Is there anything that says "Hoosier" more than a big old barn of a structure dedicated to playing and watching basketball? From the farm buildings at the wooded fringes of our rural properties to the high school gyms where we crowd together on cold Friday nights to the gleaming Conseco Fieldhouse in the heart of our capital, Indiana residents know a thing or two about throwing down hoops in cavernous venues. Perhaps no other building personifies our basketball roots as well as does Butler University's fabled Hinkle Fieldhouse, and I think that the recently announced renovation project could be a boon for hoops in Indiana. As a longtime fan of Indiana University basketball, there have been few aspects of any other school's program that I envy, but Hinkle is definitely one of them, and its facelift should bring a new round of national attention for Butler and the state.

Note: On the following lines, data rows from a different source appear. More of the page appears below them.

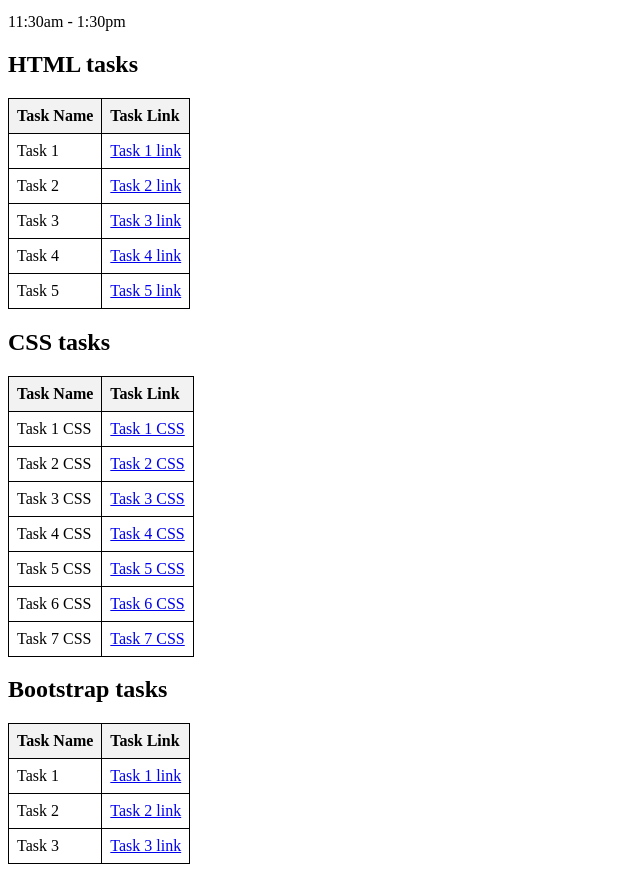
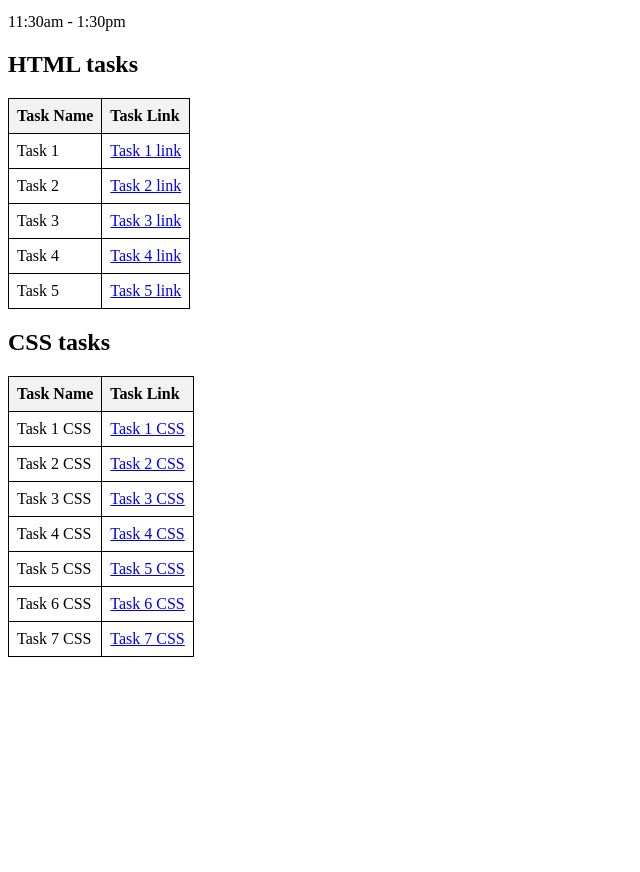
Before and after one commit to shrey242003/Task, a plain HTML site: page index.html in a window 1280 px wide. Shown: the part 101-973 px from the top of the page, without its empty margins (0-640 px from the left). After the commit the page ends 800 px from the top, so only its background shows below. Drawn offline with Linux system fonts and the light colour scheme.

Commit message:
second commit

```diff
--- a/index.html
+++ b/index.html
@@ -87,7 +87,7 @@
       </tr>
     </table>
 
-    <h2>Bootstrap tasks</h2>
+    <!-- <h2>Bootstrap tasks</h2>
     <table>
       <tr>
         <th>Task Name</th>
@@ -105,6 +105,6 @@
         <td>Task 3</td>
         <td><a href="#">Task 3 link</a></td>
       </tr>
-    </table>
+    </table> -->
   </body>
 </html>
```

Hinkle was built in 1928 and has been the site of countless unforgettable college basketball contests, as well as playing host to the high school basketball championships for many years. Beyond actual games, Hinkle was featured in the quintessential David and Goliath sports movie, "Hoosiers." The old arena perfectly captured all of the flavor of Indiana's rabid support for all kinds of hoops action, and most viewers probably thought they were witnessing either a genuine high school venue or a Hollywood rendering.
Even with its storied history, though, Hinkle has become something of a hot spot for discussion in recent years, especially as head coach Brad Stevens has risen to national prominence. Each spring after the NCAA tournament concludes, the rumor mill gears up and spits out Stevens's name as a likely candidate for whichever big-school coaching vacancies crop up. Butler has done a great job of appeasing their young mastermind, and it's no coincidence that Hinkle is now getting an upgrade. You can bet that part of the enticements dangled before Stevens have been these forthcoming changes.

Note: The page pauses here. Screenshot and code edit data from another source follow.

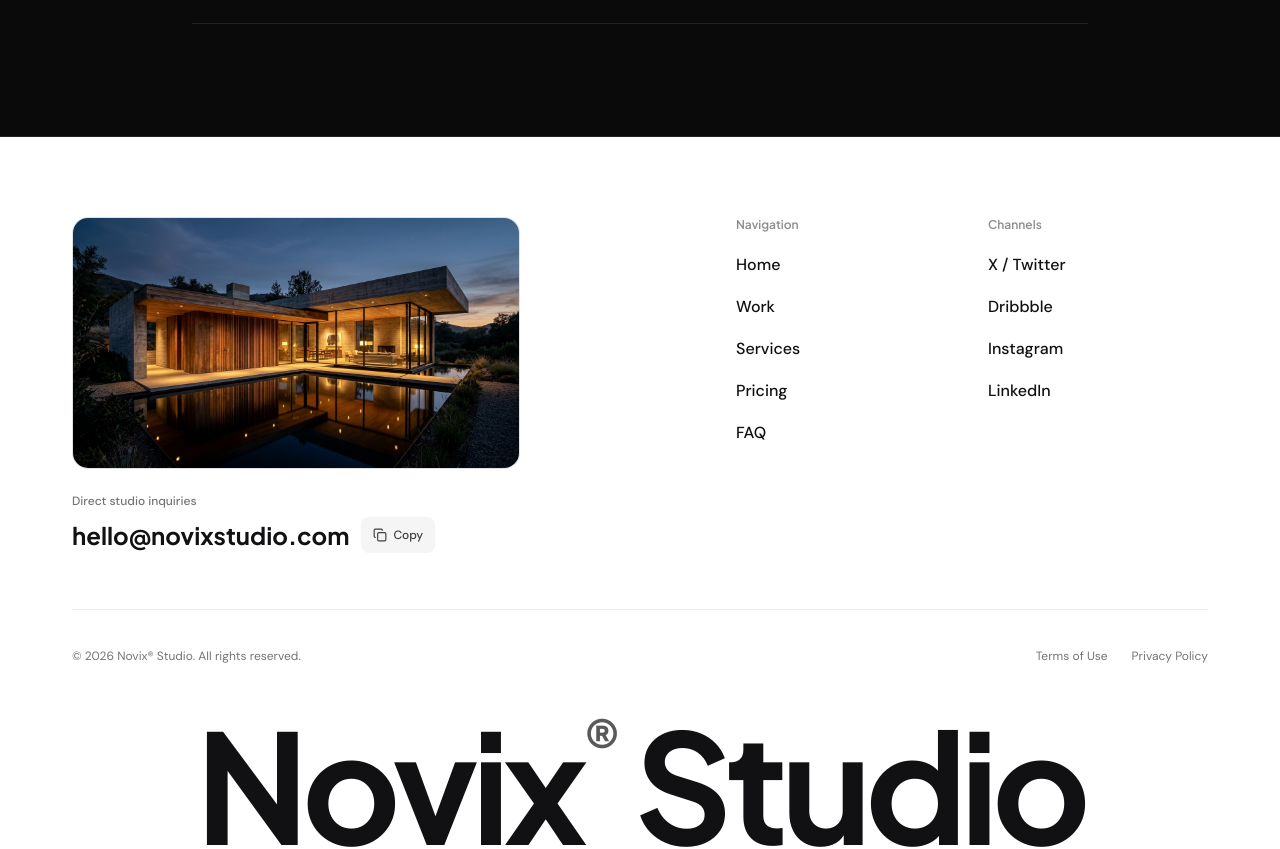
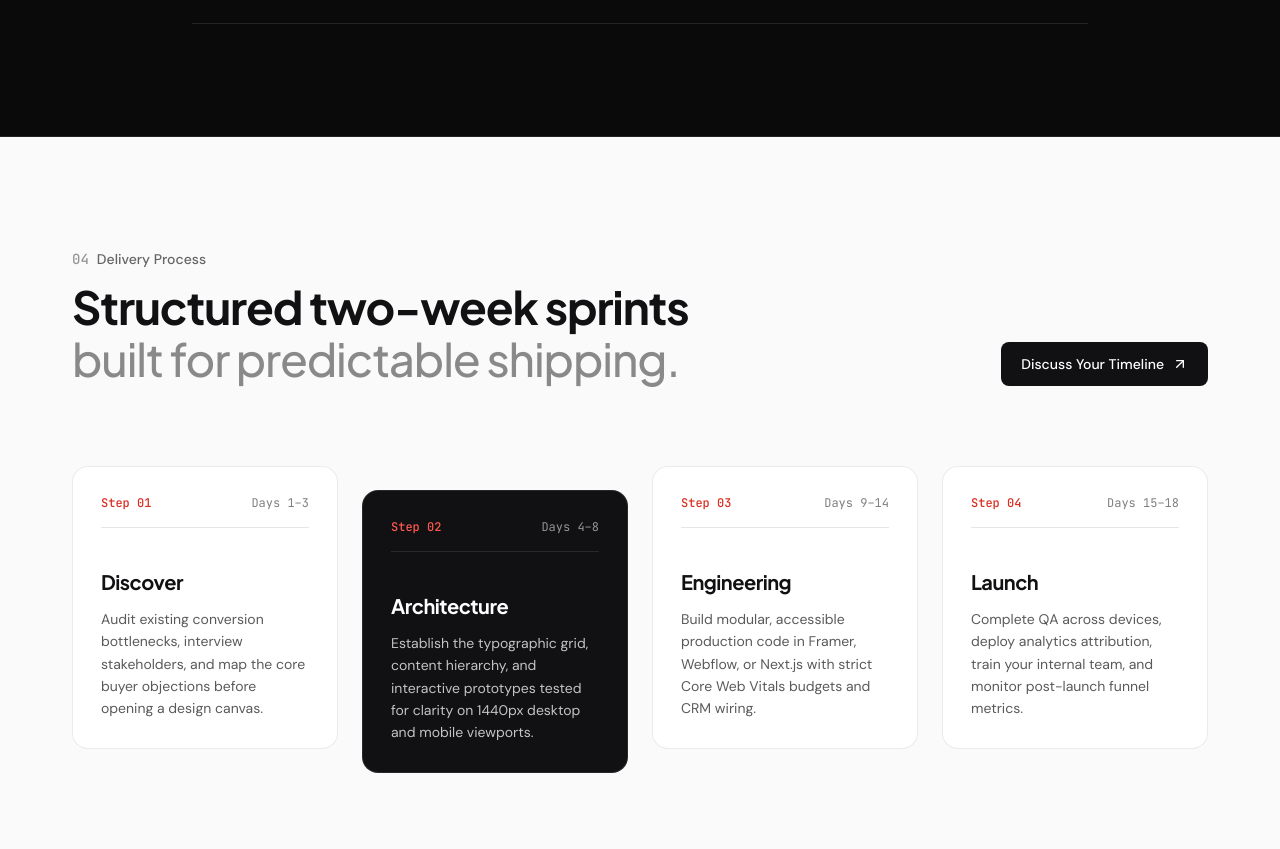
Before and after one commit to ode96-dev/novix-studio, a Next.js app: page / in a window 1280 px wide. Shown: the part 3960-4809 px from the top of the page. Built offline with nearby package versions, Linux system fonts and the light colour scheme.

Commit message:
feat: Add ProcessSection component with project modal integration

```diff
--- a/src/app/page.tsx
+++ b/src/app/page.tsx
@@ -2,6 +2,7 @@
 
 import AboutSection from "@/components/home/about-section";
 import HeroSection from "@/components/home/hero-section";
+import ProcessSection from "@/components/home/process-section";
 import ServicesSection from "@/components/home/services-section";
 import WorkSection from "@/components/home/work-section";
 import ProjectModal from "@/components/project/project-modal";
@@ -30,6 +31,7 @@ export default function Home() {
         <AboutSection onOpenProjectModal={() => handleOpenModal()} />
         <WorkSection onOpenProjectModal={handleOpenModal} />
         <ServicesSection onOpenProjectModal={handleOpenModal} />
+        <ProcessSection onOpenProjectModal={() => handleOpenModal()} />
       </main>
       <ProjectModal
         isOpen={isModalOpen}
--- /dev/null
+++ b/src/components/home/process-section.tsx
@@ -0,0 +1,103 @@
+"use client";
+
+import { processData } from "@/data/data";
+import { ArrowUpRight } from "lucide-react";
+
+interface ProcessSectionProps {
+  onOpenProjectModal: () => void;
+}
+
+const ProcessSection = ({ onOpenProjectModal }: ProcessSectionProps) => {
+  return (
+    <section
+      id="process"
+      className="bg-[#fafafa] text-[#111113] py-20 lg:py-28 border-b border-black/8"
+    >
+      <div className="max-w-300 mx-auto px-4 sm:px-6 lg:px-8">
+        <div className="flex flex-col lg:flex-row lg:items-end justify-between gap-8 mb-14 lg:mb-20">
+          <div className="max-w-2xl space-y-3">
+            <p className="text-sm font-medium text-black/60">
+              <span className="font-mono-tabular text-black/40 mr-2">04</span>
+              Delivery Process
+            </p>
+            <h2
+              id="process-main-title"
+              className="font-display text-[clamp(1.85rem,3.6vw,2.85rem)] leading-[1.15] font-bold tracking-tight text-[#111113] text-balance"
+            >
+              Structured two-week sprints{" "}
+              <span className="text-black/45 font-medium">
+                built for predictable shipping.
+              </span>
+            </h2>
+          </div>
+
+          <div className="shrink-0">
+            <button
+              id="process-contact-btn"
+              type="button"
+              onClick={onOpenProjectModal}
+              className="inline-flex items-center gap-2 min-h-11 px-5 py-2.5 bg-[#111113] hover:bg-black text-white text-sm font-medium rounded-lg transition-colors duration-150 whitespace-nowrap shrink-0 cursor-pointer focus-visible:outline-2 focus-visible:outline-offset-2 focus-visible:outline-[#ff3b30]"
+            >
+              <span>Discuss Your Timeline</span>
+              <ArrowUpRight className="w-4 h-4" aria-hidden="true" />
+            </button>
+          </div>
+        </div>
+
+        <div className="grid grid-cols-1 sm:grid-cols-2 lg:grid-cols-4 gap-6 items-stretch lg:pb-6">
+          {processData.map((step) => {
+            const isDark = Boolean(step.isFocalDark);
+
+            return (
+              <div
+                key={step.id}
+                id={`process-card-${step.number}`}
+                className={`p-7 rounded-2xl flex flex-col justify-between gap-10 transition-colors duration-200 ${
+                  isDark
+                    ? "bg-[#111113] text-white border border-white/10 lg:translate-y-6"
+                    : "bg-white text-[#111113] border border-black/8"
+                }`}
+              >
+                <div className="flex items-center justify-between border-b pb-4 border-current/10">
+                  <span
+                    className={`font-mono-tabular text-xs font-medium ${
+                      isDark ? "text-[#ff594f]" : "text-[#d92d20]"
+                    }`}
+                  >
+                    Step {step.number}
+                  </span>
+                  <span
+                    className={`font-mono-tabular text-xs ${
+                      isDark ? "text-white/55" : "text-black/50"
+                    }`}
+                  >
+                    {step.duration}
+                  </span>
+                </div>
+
+                <div className="space-y-3">
+                  <h3
+                    className={`font-display text-xl font-bold tracking-tight ${
+                      isDark ? "text-white" : "text-[#111113]"
+                    }`}
+                  >
+                    {step.title}
+                  </h3>
+                  <p
+                    className={`text-sm leading-[1.6] ${
+                      isDark ? "text-white/75" : "text-black/65"
+                    }`}
+                  >
+                    {step.description}
+                  </p>
+                </div>
+              </div>
+            );
+          })}
+        </div>
+      </div>
+    </section>
+  );
+};
+
+export default ProcessSection;
--- a/src/components/project/project-modal.tsx
+++ b/src/components/project/project-modal.tsx
@@ -14,8 +14,8 @@ const SERVICES_LIST = [
   "Website Design",
   "Framer / Webflow",
   "Next.js Engineering",
+  "Brand System",
   "Workflow Automation",
-  "Brand System",
   "SEO & Performance",
 ];
 
```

There will undoubtedly be hand-wringing in some quarters about modernizing Hinkle, with the fear being that some of its inimitable history will be lost. The Fieldhouse is such a local icon, though, that there is tremendous pressure on Butler to preserve the essence of the place, and there is enough attention and scrutiny from fans like me that I'm confident the old favorite will come out better on the other side of the process.

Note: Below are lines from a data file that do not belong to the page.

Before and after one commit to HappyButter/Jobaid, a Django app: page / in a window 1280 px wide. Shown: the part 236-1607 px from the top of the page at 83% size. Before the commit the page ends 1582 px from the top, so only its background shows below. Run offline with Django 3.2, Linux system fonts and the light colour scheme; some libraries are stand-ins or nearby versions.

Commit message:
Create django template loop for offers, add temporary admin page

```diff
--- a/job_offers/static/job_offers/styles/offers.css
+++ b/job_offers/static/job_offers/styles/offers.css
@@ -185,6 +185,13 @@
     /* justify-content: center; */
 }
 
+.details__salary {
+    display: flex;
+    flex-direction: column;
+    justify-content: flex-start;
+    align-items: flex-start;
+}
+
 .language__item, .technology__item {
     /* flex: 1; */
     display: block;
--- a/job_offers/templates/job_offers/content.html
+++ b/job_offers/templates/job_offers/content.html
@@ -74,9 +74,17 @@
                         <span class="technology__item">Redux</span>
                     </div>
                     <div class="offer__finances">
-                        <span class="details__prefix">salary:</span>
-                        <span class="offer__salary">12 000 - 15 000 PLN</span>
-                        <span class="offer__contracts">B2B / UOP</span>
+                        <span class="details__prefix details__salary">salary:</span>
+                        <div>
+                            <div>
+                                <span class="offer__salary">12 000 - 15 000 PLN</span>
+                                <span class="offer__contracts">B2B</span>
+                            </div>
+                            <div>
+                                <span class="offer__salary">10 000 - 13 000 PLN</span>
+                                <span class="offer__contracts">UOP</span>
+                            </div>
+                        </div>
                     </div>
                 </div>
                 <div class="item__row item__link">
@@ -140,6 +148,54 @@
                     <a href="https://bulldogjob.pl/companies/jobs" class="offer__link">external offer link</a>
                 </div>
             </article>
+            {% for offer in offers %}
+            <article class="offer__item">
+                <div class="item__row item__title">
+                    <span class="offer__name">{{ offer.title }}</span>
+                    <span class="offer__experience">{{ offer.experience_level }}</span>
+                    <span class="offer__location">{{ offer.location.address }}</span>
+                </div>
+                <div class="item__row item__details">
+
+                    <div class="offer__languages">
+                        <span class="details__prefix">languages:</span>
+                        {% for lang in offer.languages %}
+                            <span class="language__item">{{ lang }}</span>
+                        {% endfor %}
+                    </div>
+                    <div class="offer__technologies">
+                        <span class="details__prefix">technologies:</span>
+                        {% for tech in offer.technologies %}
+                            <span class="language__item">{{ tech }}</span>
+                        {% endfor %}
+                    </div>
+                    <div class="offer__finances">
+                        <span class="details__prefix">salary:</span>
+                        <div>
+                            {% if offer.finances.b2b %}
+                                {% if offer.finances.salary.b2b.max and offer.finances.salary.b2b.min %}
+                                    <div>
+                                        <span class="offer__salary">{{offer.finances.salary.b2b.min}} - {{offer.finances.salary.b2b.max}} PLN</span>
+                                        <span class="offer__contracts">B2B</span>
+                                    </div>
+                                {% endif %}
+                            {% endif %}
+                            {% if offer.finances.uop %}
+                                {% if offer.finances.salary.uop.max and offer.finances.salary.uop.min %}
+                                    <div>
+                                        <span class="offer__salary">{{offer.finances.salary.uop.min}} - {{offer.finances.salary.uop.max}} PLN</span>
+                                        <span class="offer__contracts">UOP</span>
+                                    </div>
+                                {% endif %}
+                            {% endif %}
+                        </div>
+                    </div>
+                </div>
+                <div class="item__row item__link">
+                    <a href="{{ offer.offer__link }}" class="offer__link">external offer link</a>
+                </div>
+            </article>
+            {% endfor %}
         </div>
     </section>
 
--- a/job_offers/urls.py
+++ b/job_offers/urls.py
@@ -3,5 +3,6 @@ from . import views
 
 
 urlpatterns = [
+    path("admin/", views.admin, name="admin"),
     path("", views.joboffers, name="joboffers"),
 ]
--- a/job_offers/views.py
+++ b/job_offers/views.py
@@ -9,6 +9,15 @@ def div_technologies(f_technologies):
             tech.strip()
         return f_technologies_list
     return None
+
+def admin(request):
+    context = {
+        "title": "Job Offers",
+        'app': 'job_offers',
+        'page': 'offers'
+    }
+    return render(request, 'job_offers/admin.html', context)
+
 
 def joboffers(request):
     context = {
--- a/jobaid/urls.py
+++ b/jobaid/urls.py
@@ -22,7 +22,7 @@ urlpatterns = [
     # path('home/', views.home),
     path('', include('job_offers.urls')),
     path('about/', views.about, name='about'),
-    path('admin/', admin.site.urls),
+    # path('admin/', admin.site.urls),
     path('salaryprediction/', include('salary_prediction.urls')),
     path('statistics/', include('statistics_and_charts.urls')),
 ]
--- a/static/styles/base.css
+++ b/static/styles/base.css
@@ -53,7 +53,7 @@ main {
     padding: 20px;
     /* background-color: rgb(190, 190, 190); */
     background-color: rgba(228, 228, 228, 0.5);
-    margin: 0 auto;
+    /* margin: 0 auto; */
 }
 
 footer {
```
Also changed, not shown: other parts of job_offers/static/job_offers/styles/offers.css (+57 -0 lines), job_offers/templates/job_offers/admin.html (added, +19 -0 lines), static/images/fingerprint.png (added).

Adam Hughes was raised, and still lives, in rural Indiana. He has been a fan of the Indiana University Hoosiers basketball program since the early 1980s and even holds a Ph. D. from IU (computational chemistry). He still has nightmares involving Bobby Knight and projectile chairs.